Options for Full-Day Services for Children Participating in Head Start . History of the Full-Day Program


The history of the program's full-day services dates to the program's first year of service in 1965. At that time, the program operated under the auspices of a community action program (CAP). The director of the CAP (a local rancher) surveyed a group of low-income parents in the community in 1965, and asked them what kind of child care they needed. Then, as now, both parents in farm labor families worked in the fields for a 12-hour day during the peak harvest season to earn enough money for the family to live on for the rest of the year. These parents asked the CAP director for full-day child care, which he funded through a combination of Head Start and non-Head Start Federal migrant money (Head Start migrant funds were not yet available). The program later received a relatively small amount of Head Start migrant funding and Head Start full-day funding as well.
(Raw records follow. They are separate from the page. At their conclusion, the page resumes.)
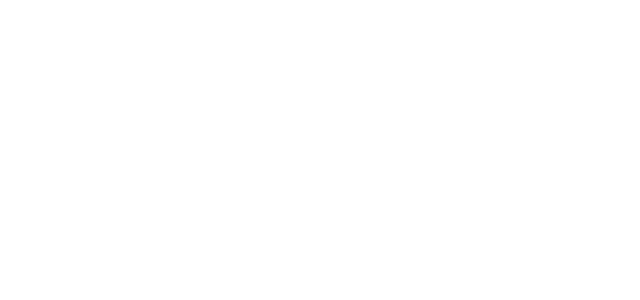
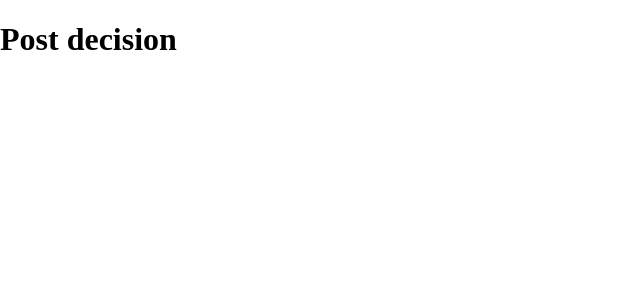
Before and after one commit to WildCodeSchool/2023-02-JS-RemoteFR-DeVMX-P3-Sense-Makers, a React (Vite) app in the folder frontend/: page /postDecision in a window 1280 px wide. Shown: the top 300 px of the page, without its empty margins (0-640 px from the left). Built offline with nearby package versions, Linux system fonts and the light colour scheme.

Commit message:
Add h1 in each page to test router

```diff
--- a/frontend/src/pages/Decision.jsx
+++ b/frontend/src/pages/Decision.jsx
@@ -1,3 +1,3 @@
 export default function Decision() {
-  return <div className="decision" />;
+  return <h1 className="decision">Decision</h1>;
 }
--- a/frontend/src/pages/Login.jsx
+++ b/frontend/src/pages/Login.jsx
@@ -1,3 +1,3 @@
 export default function Login() {
-  return <div className="login" />;
+  return <h1 className="login">login page</h1>;
 }
--- a/frontend/src/pages/MyDecisions.jsx
+++ b/frontend/src/pages/MyDecisions.jsx
@@ -1,3 +1,3 @@
 export default function MyDecisions() {
-  return <div className="myDecisions" />;
+  return <h1 className="myDecisions">My decisions</h1>;
 }
--- a/frontend/src/pages/PostDecision.jsx
+++ b/frontend/src/pages/PostDecision.jsx
@@ -1,3 +1,3 @@
 export default function PostDecision() {
-  return <div className="postDecision" />;
+  return <h1 className="postDecision">Post decision</h1>;
 }
--- a/frontend/src/pages/Profil.jsx
+++ b/frontend/src/pages/Profil.jsx
@@ -5,6 +5,7 @@ export default function Profil() {
   return (
     <div className="profil">
       <AdminProfil />
+      <h1>profil pages</h1>
       <UserProfil />
     </div>
   );
```
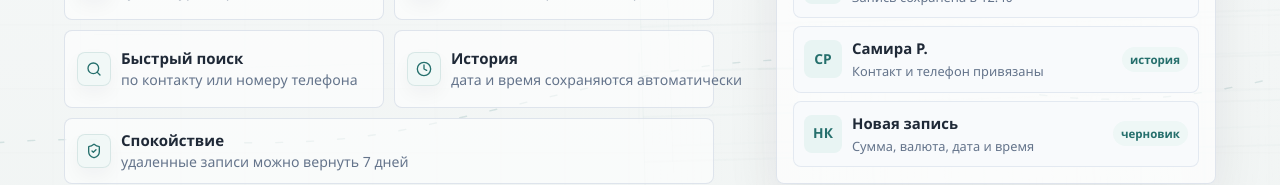
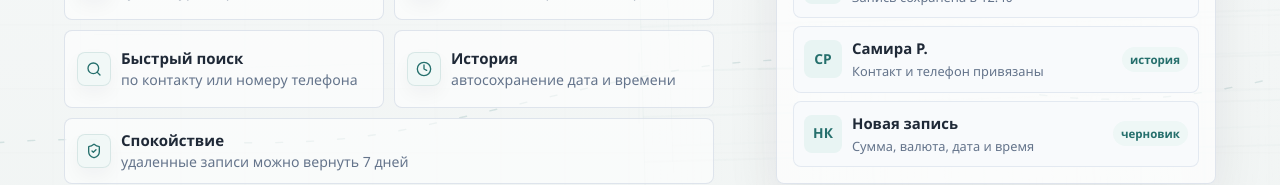
Before and after one commit to anas-it/HunaSuna, a Next.js app in the folder Web-Project/: page / in a window 1280 px wide. Shown: the part 476-661 px from the top of the page. Built offline with nearby package versions, Linux system fonts and the light colour scheme; no server answers.

Commit message:
Update home history benefit text

```diff
--- a/Web-Project/app/page.tsx
+++ b/Web-Project/app/page.tsx
@@ -28,7 +28,7 @@ const homeBenefits = [
     title: "Быстрый поиск"
   },
   {
-    description: "дата и время сохраняются автоматически",
+    description: "автосохранение дата и времени",
     icon: Clock,
     title: "История"
   },
```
Full-day services, however, were provided to a much larger group of children when the Head Start program transferred (in 1967) from CAP auspices to those of the Tulare County public schools. The county schools were able to obtain additional wraparound funding (in 1972) from the California Department of Education to subsidize the regular half-day Head Start program. These new General Child Care (GCC) and State Preschool (SPS) funds had been available in California since 1945, when many women supporting the war effort went to work in the California shipyards.